Azulejo: a world in blue and white. Azulejo is a term used in Spain and Portugal for a glazed tile: a terracotta tile covered with an opaque glazing. You can find them on the interior as well as on exterior of churches, palaces, railway stations, restaurants, and ordinary houses.
Most known are the azulejos in blue and white but the first glazed tiles which appeared in Spain in the 13th century where mainly green, brown, and yellow. They were not only used to cover walls as an ornamental form of art, but had the capacity of temperature control in homes.
Many azulejos chronicle major historical aspects of Portugese history. The styles are following their times. In the 13 th century the Spanish city of Sevilla became the center of Hispano-Moresque tile industry. The earliest azulejos were alicatados, panels of tile-mosaic. Tiles were glazed in a single colour, cut into geometric shapes, and assembled to form geometric patterns.
In the 16th century the Portugese adopted the Moorish tradition of 'horror vacul', fear of the empty spaces, and covered the walls completely with azulejos. King Manuel I was introducing new techniques after a visit to Sevilla in 1503. Many examples can been seen in Sintra National Palace. In the early 16th century potters from Italy came to Sevilla and established workshops there. They brought with them the maiolica techniques, allowing the artist to represent a larger number of figurative themes in their composition. The late 17th and early 18th century became the 'Golden Age for the Azulejo'> Mass production was started not just of a greater internal demand, but also because large orders came in from the Portugese colony of Brazil. Large one-off orders were replaced by the less expensive use of repetitive tile patterns. At the end of the 19th century, factories in Lisbon started to use another type of transfert-printing: using creamware blanks. While these industrialised methods produced simple, stylised designs, the art of hand-painting was not dead.
Using some antique azulejos as a background for a bathroom. In combination with some brass or copper faucets the blue and white tiles will give your bathroom a luxurious feeling. The cast iron free standing bathtub will bring the final touch for this nautical inspired bathroom.
Azulejos are around since centuries but they continue inspiring different companies. Having a wall with a bleu and white wallpaper is easier to install than tiles. A classical motif gets a modern look when combined with some metal chairs, a rustic wooden table and some modern metal lamps. I would go for this combination when decorating a sea side house.

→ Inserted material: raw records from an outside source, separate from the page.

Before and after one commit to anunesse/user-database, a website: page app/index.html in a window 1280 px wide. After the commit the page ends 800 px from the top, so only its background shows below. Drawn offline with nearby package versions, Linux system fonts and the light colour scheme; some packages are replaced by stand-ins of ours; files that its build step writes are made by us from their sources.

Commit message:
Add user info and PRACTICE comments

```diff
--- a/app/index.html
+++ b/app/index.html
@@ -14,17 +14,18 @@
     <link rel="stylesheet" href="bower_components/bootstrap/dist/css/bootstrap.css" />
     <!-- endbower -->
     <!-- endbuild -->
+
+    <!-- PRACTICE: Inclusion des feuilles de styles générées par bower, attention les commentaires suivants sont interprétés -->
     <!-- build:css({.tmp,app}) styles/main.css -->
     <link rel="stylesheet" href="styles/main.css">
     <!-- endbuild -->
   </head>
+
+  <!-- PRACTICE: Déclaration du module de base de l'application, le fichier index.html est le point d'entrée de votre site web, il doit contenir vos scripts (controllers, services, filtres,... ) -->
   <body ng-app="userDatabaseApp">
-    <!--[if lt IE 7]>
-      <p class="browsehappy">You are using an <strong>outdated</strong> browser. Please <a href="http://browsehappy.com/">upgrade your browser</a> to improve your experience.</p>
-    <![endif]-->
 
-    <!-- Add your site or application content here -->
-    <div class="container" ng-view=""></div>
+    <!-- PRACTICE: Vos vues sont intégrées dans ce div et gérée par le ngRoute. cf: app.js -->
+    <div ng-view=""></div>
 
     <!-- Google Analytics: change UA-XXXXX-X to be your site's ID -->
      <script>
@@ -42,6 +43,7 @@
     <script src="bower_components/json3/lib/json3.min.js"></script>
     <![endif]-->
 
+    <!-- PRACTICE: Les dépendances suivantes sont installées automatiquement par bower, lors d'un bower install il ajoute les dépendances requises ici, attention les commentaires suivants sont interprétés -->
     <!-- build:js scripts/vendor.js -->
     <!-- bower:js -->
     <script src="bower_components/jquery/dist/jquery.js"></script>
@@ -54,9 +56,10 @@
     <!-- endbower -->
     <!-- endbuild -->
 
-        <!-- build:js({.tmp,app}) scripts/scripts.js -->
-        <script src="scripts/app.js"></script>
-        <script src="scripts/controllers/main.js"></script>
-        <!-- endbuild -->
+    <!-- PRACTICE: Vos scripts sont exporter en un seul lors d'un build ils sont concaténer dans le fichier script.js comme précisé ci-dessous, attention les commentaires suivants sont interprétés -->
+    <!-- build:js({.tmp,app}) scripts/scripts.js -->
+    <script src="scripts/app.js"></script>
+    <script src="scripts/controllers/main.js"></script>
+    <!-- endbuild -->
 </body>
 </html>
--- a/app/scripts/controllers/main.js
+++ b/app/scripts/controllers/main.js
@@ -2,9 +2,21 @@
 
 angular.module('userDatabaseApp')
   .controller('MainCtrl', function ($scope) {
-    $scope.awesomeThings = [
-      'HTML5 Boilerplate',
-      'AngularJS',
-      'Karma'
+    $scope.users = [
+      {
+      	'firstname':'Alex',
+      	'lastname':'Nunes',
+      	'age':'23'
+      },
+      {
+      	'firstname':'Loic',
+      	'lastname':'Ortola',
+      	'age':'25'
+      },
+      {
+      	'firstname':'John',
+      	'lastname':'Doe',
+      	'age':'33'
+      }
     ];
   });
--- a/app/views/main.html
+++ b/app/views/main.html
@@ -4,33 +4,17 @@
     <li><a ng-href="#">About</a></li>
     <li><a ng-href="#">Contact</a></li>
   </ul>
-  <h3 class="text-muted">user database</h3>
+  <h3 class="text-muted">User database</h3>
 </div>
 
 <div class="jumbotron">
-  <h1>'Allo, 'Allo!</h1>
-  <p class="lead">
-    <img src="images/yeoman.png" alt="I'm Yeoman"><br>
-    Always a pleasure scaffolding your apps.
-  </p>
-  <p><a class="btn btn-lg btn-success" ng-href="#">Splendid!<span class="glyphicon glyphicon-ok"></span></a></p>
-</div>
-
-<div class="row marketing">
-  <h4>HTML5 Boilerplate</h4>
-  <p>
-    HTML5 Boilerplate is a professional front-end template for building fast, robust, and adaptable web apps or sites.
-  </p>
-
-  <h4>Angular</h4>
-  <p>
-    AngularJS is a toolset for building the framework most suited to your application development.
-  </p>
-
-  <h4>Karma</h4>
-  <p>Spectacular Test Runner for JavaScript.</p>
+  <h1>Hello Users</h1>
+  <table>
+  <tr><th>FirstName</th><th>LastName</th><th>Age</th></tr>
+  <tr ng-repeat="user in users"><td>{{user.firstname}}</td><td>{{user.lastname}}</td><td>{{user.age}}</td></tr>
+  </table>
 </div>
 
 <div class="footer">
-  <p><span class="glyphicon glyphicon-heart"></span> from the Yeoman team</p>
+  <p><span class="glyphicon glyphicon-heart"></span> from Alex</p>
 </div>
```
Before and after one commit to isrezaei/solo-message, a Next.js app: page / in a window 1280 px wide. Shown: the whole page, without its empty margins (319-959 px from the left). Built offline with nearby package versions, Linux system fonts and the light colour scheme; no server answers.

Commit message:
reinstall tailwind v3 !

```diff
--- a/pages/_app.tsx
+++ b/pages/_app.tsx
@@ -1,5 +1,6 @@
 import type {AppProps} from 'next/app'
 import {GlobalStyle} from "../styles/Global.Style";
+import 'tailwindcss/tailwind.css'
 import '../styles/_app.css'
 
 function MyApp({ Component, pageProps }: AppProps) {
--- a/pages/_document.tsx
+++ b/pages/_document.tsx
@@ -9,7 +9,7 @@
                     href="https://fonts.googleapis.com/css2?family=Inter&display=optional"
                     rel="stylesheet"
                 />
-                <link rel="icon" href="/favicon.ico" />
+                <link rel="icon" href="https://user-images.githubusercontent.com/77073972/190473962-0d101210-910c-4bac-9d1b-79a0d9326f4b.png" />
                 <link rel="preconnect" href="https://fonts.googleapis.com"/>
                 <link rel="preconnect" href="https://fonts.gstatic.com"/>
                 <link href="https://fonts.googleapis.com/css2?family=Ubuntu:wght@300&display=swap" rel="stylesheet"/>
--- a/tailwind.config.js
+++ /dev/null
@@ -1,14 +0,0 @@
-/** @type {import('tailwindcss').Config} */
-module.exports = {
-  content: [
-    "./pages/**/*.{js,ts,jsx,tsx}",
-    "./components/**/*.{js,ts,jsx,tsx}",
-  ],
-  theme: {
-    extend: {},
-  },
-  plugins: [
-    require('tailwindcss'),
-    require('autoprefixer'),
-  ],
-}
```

Young Portuguese designers are giving the azulejos a new boost by using it to decorate very modern furniture.
Azulejos are not only a source of inspiration for the furniture designers; Christian Lacroix made a very flamboyant mural with this theme for Designers Guild. Dolce & Gabbana printed some of their fabrics with those motifs for their collection winter 2016.
And it can be a starting point even for some smaller objects, such an elegant stationery, wedding invitation or even for cookies.
Azulejos are around since centuries but they are so much of today. When you will use them in your house you can be sure they it is not just a fashion trend which you want to change in 3 years, it is a perfect background.
- blue and white, perfect for bathroom and kitchen
- nice idea for nautical theme
- seaside house inspiration
- classical and modern at the same time, depending on the combination with the other objects
have a great week.